DIRECTIONS.
Give back every record word for word, keeping the pictures out.

(Code change snippets)
******************************

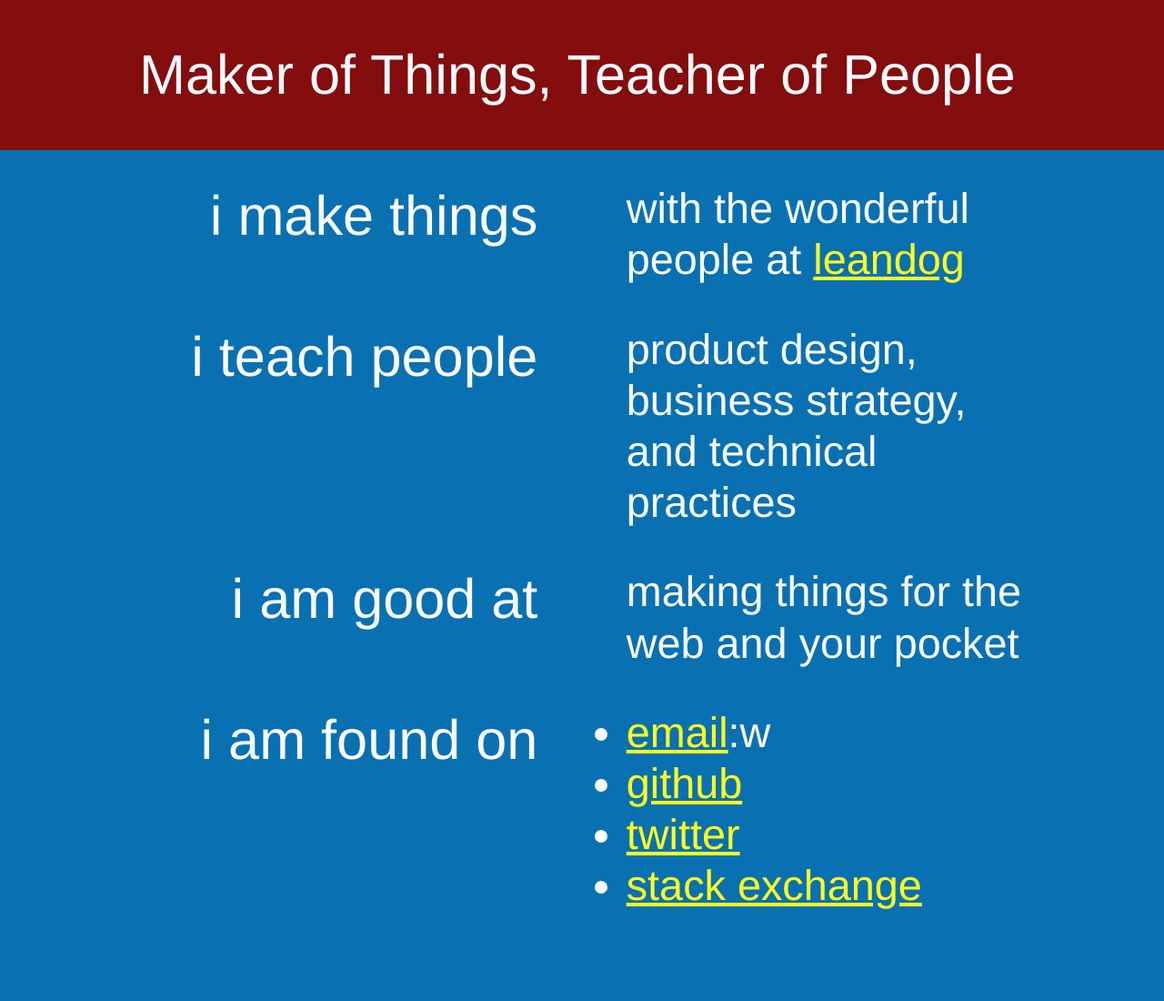
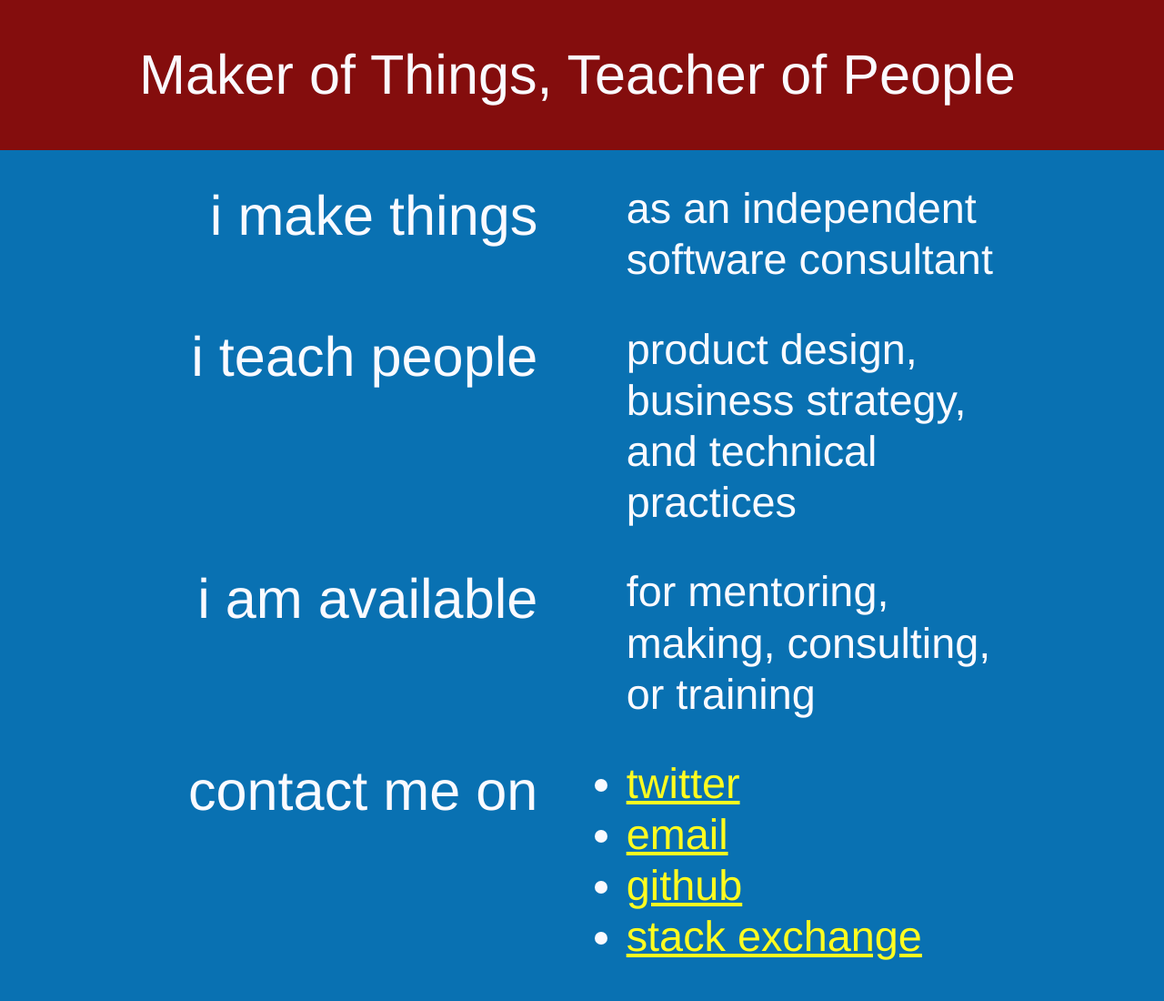
Before and after one commit to zspencer/www.zeespencer.com, a Jekyll site: the page built from index.html, in a window 1280 px wide. Shown: the whole page at 91% size. Built offline with Jekyll 4.4.1, drawn with Linux system fonts in a browser that asks for light colours; before the commit the page ends 1044 px from its top, so only the background shows below that.

Commit message:
Update to reflect independent status

```diff
--- a/_posts/2011-01-01-contact-info.markdown
+++ b/_posts/2011-01-01-contact-info.markdown
@@ -1,9 +1,9 @@
 ---
-  title: i am found on
+  title: contact me on
   tags: [things_i_do]
 ---
 
-* [email](mailto: hello@zeespencer.com):w
+* [twitter](http://twitter.com/zspencer)
+* [email](mailto:hello@zeespencer.com)
 * [github](http://github.com/zspencer)
-* [twitter](http://twitter.com/zspencer)
 * [stack exchange](http://stackexchange.com/users/32761)
--- /dev/null
+++ b/_posts/2011-01-02-i-am-available.markdown
@@ -0,0 +1,6 @@
+---
+  title: i am available
+  tags: [things_i_do]
+---
+
+for mentoring, making, consulting, or training
--- a/_posts/2011-01-02-i-am-good-at.markdown
+++ /dev/null
@@ -1,6 +0,0 @@
----
-  title: i am good at
-  tags: [things_i_do]
----
-
-making things for the web and your pocket
--- a/_posts/2011-01-04-i-make-things.markdown
+++ b/_posts/2011-01-04-i-make-things.markdown
@@ -3,4 +3,4 @@ title: i make things
 tags: things_i_do
 ---
 
-with the wonderful people at [leandog](http://leandog.com)
+as an independent software consultant
```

******************************

FINISHED EXERCISE.
Before and after one commit to zspencer/www.zeespencer.com, a Jekyll site: the page built from index.html, in a window 1280 px wide. Shown: the whole page at 91% size. Built offline with Jekyll 4.4.1, drawn with Linux system fonts in a browser that asks for light colours; before the commit the page ends 1044 px from its top, so only the background shows below that.

Commit message:
Update to reflect independent status

```diff
--- a/_posts/2011-01-01-contact-info.markdown
+++ b/_posts/2011-01-01-contact-info.markdown
@@ -1,9 +1,9 @@
 ---
-  title: i am found on
+  title: contact me on
   tags: [things_i_do]
 ---
 
-* [email](mailto: hello@zeespencer.com):w
+* [twitter](http://twitter.com/zspencer)
+* [email](mailto:hello@zeespencer.com)
 * [github](http://github.com/zspencer)
-* [twitter](http://twitter.com/zspencer)
 * [stack exchange](http://stackexchange.com/users/32761)
--- /dev/null
+++ b/_posts/2011-01-02-i-am-available.markdown
@@ -0,0 +1,6 @@
+---
+  title: i am available
+  tags: [things_i_do]
+---
+
+for mentoring, making, consulting, or training
--- a/_posts/2011-01-02-i-am-good-at.markdown
+++ /dev/null
@@ -1,6 +0,0 @@
----
-  title: i am good at
-  tags: [things_i_do]
----
-
-making things for the web and your pocket
--- a/_posts/2011-01-04-i-make-things.markdown
+++ b/_posts/2011-01-04-i-make-things.markdown
@@ -3,4 +3,4 @@ title: i make things
 tags: things_i_do
 ---
 
-with the wonderful people at [leandog](http://leandog.com)
+as an independent software consultant
```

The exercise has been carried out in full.